Search the data below for the string "DisneyHolidayHype". Extract every line that contains it.
- - - -
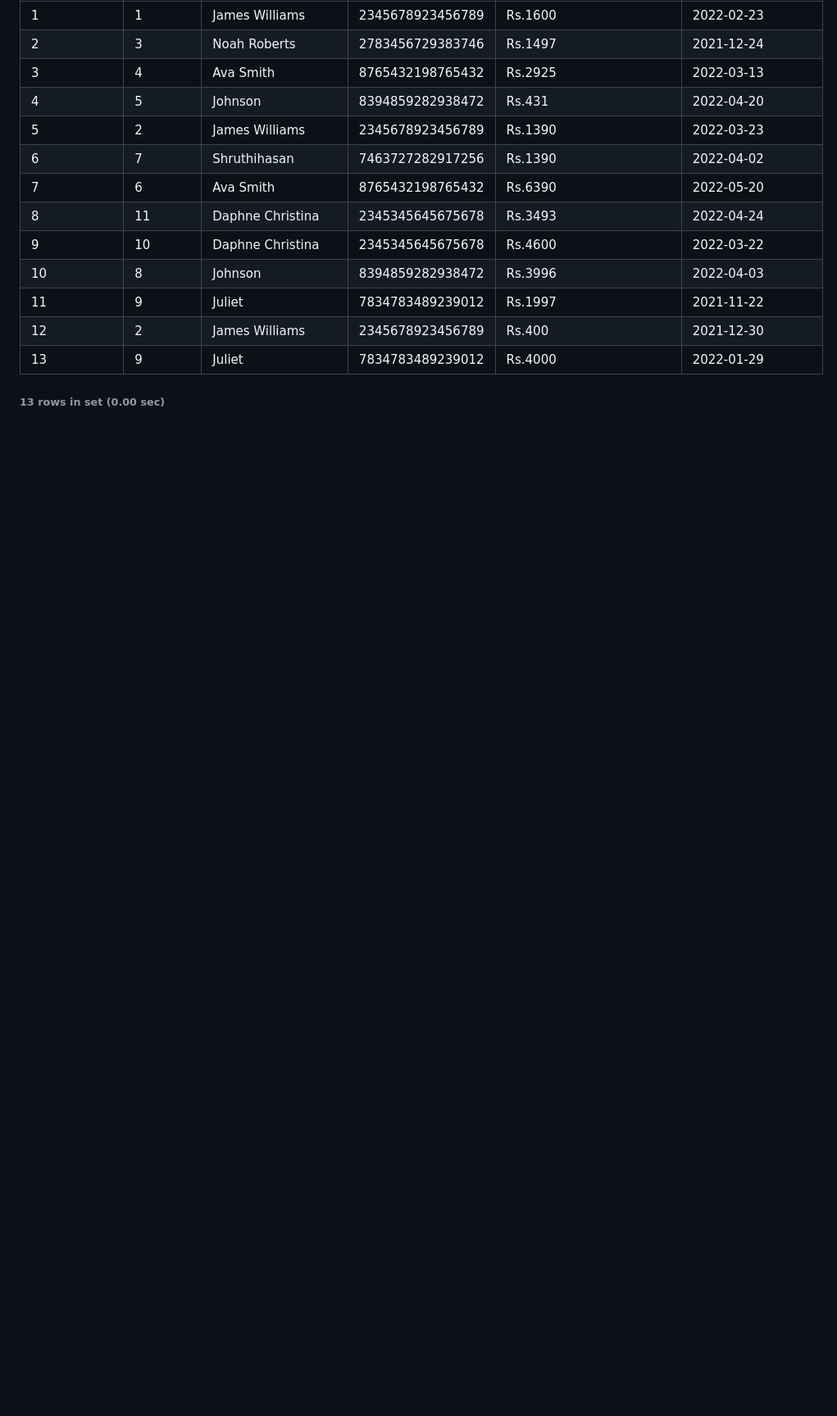
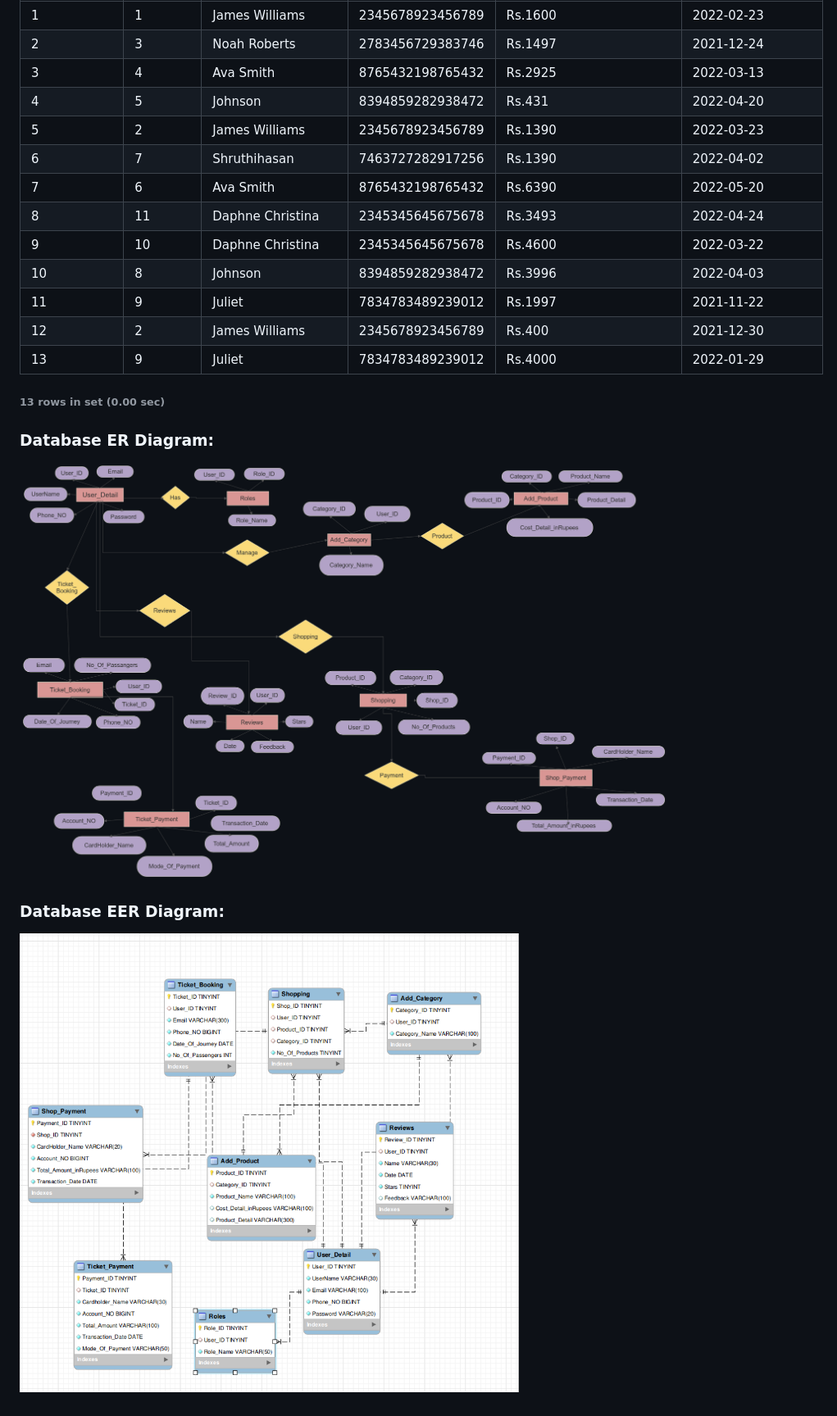
Before and after one commit to fwsa-batch2/jerusheya.johnson__lab, a Markdown page: DisneyHolidayHype-Database/readme.md, the part around the change printed below. Shown: that part at 82% size. Drawn GitHub-style; pictures changed too: DisneyHolidayHype-Database/holiday-hype-eer.png (added), DisneyHolidayHype-Database/holiday-hype-er.png (added); blank space fills up the shorter version.

```diff
--- a/DisneyHolidayHype-Database/readme.md
+++ b/DisneyHolidayHype-Database/readme.md
@@ -587,3 +590,11 @@ SELECT * FROM Shop_Payment;
 |         13 |       9 | Juliet           | 7834783489239012 | Rs.4000               | 2022-01-29       |
 
 ###### 13 rows in set (0.00 sec)
+
+### Database ER Diagram:
+
+![alt er-diagram](holiday-hype-er.png)
+
+### Database EER Diagram:
+
+![alt eer-diagram](holiday-hype-eer.png)
```
Also changed, not shown: other parts of DisneyHolidayHype-Database/readme.md (+3 -0 lines).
- - - -
- [Solution to the problem]
Before and after one commit to fwsa-batch2/jerusheya.johnson__lab, a Markdown page: DisneyHolidayHype-Database/readme.md, the part around the change printed below. Shown: that part at 82% size. Drawn GitHub-style; pictures changed too: DisneyHolidayHype-Database/holiday-hype-eer.png (added), DisneyHolidayHype-Database/holiday-hype-er.png (added); blank space fills up the shorter version.
--- a/DisneyHolidayHype-Database/readme.md
+++ b/DisneyHolidayHype-Database/readme.md
Also changed, not shown: other parts of DisneyHolidayHype-Database/readme.md (+3 -0 lines).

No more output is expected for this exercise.